The judges who disagreed also found that the bill failed to meet the threshold of Ottawa's law under peace, order and good governance.
They believe that this hinders the ability of provinces to develop their own local response to emissions at a "level that best suits the delicate responses required by diverse countries. ”No climate-
Whether in favor of or against federal carbon pricing, all parties recognize climate change as a real problem.
"The factual record submitted to the court confirms that climate change caused by man-made greenhouse gases GHG]
"Emissions are one of the big problems that exist in our time," Richards wrote . ".
"All participants in these procedures accept the urgent importance of limiting such emissions.
"Greenhouse gases are gases that are absorbed and reabsorbed.
Emission of infrared radiation, the most common of which is carbon dioxide [CO2]
Ottenbreit and Caldwell wrote.
"Greenhouse gases are an important contributor to climate change.
Therefore, both parties and intervenors agreed that the government of Canada and the provinces must take measures to reduce the man-made emissions of greenhouse gases.
"Because there is no attorney general who questions the cause and effect of man-made greenhouse gases on climate change, nor does anyone question the need to reduce the attendant and presence of human greenhouse gas emissions, there is no dispute over the proof or authenticity of these facts.
That is to say, they are proved to be true.
Newman, a constitutional law expert at the University of the province of SA, said that while the provincial government will not be satisfied with the result, it is a rebuttal for those who say there are no cases in the province.
Meanwhile, Newman said in an interview Friday that the federal government has achieved the results it wants, although most people have rejected its main argument --
National attention to climate change gives it the right to intervene within provincial jurisdiction.
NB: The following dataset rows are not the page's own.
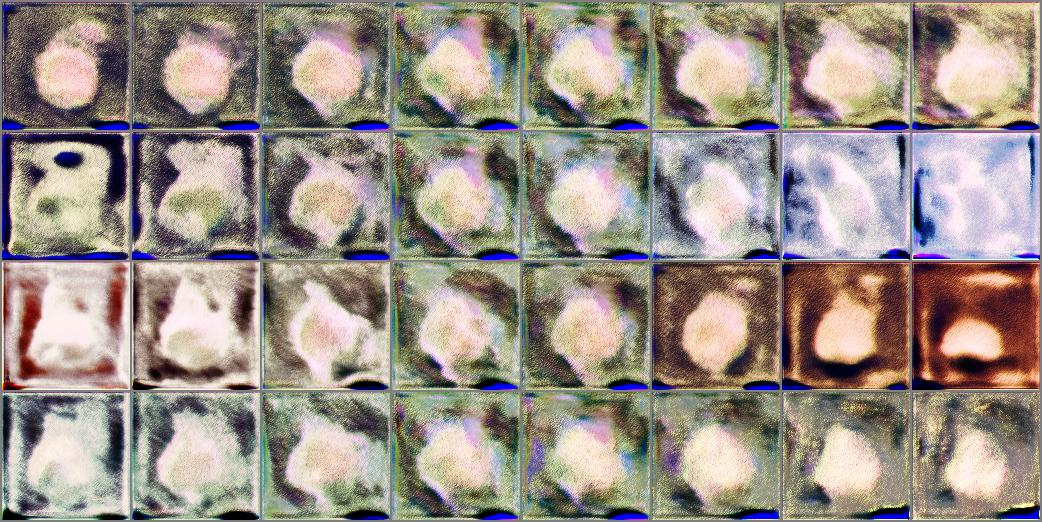
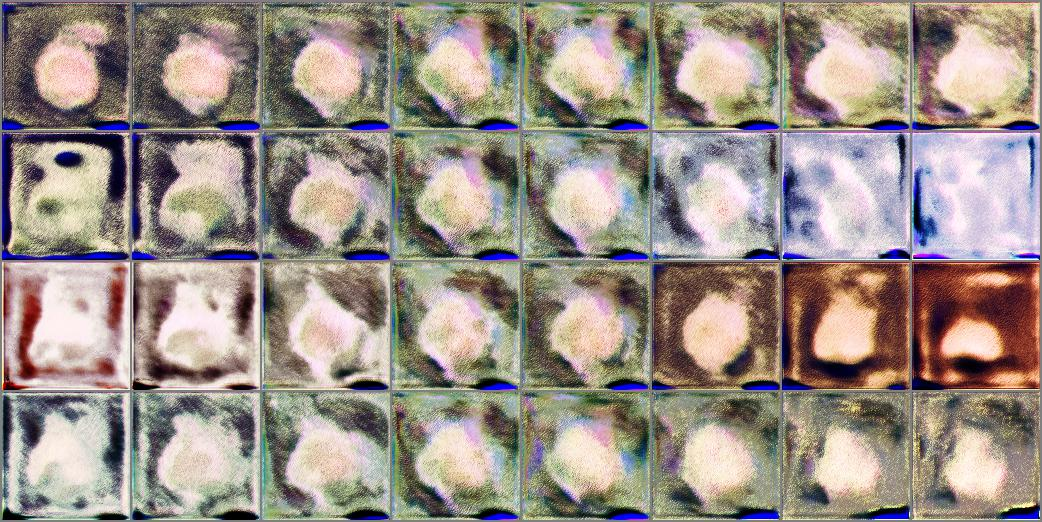
averaging

diff --git a/main.py b/main.py
@@ -143,6 +143,7 @@ if __name__ == '__main__':
         S.load_state_dict(torch.load(S_load_path))
         G.load_state_dict(torch.load(G_load_path))
         D.load_state_dict(torch.load(D_load_path))
+        cp_module(G, G_average)
         print('loading complete!')
     if torch.cuda.device_count() > 1 and use_multi_gpu:
         print('Using ', torch.cuda.device_count(), 'GPUs...')
@@ -274,6 +275,6 @@ if __name__ == '__main__':
                 if int(index) % save_freq == 0:
                     weight_save_path = save_path + '_weight/'
                     torch.save(S.state_dict(), weight_save_path + index + 'S.pt')
-                    torch.save(G.state_dict(), weight_save_path + index +  'G.pt')
+                    torch.save(G_average.state_dict(), weight_save_path + index +  'G.pt')
                     torch.save(D.state_dict(), weight_save_path + index + 'D.pt')
             step_cnt += 1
Constitutional expert John White, honorary professor at the University of Regina, agreed that the objectors would be comforted by the fact that two judges supported their faith, prime Minister Trudeau can continue to claim that a carbon tax is an effective regulatory measure.
Both White and Newman noted that such reference cases were not technically binding.
"In theory, it should weigh less than the decision, but believe me, it doesn't," White said . ".
The next provincial governor, Scott Mo, told reporters in Regina on Friday afternoon that his government would file an appeal notice with the Supreme Court of Canada, which must be in about 30 days.
Provincial Attorney General and Attorney General Don Morgan wants the Supreme Court to hear the appeal before the federal election, but admits it is unlikely.
At the same time, the Ministry of Education said the province will continue to implement its grassland resilience plan, which the province promotes as an alternative to federal policy, such as the carbon emissions support plan that came into effect this year.
Newman noted that similar cases are being heard in courts in other jurisdictions.
I will study these two judgments carefully.
"It will be sent to the Supreme Court. (
Friday's decision was)
The first word on the question, not the last word on the question, "Newman said.
"No matter what (
(Court of Appeal in other provinces)
Say, yes or no, then it will go to the Supreme Court of Canada, "White agreed.
"I think if our provincial Court of Appeal says, 'No, the carbon tax is fully constitutional, 'then the Supreme Court (would say)
"Well, we are not dealing with it;
The whole record is clear.
You don't need us, "White added.
"I don't think this will happen.
I think in the end it will go to the Supreme Court of Canada and we will get a ruling from the Supreme Court of Canada.
Whyte said: "No matter what decision the Supreme Court makes, it will be similar to a reference case
Technically not binding, but with weight.
"If the Supreme Court of Canada finally says this is an act of the federal government exercising regulatory power in violation of the Constitution, yes, they have to stop," White said . ". —
With Alex McPherson, the reverse hook Pacholik, Austin.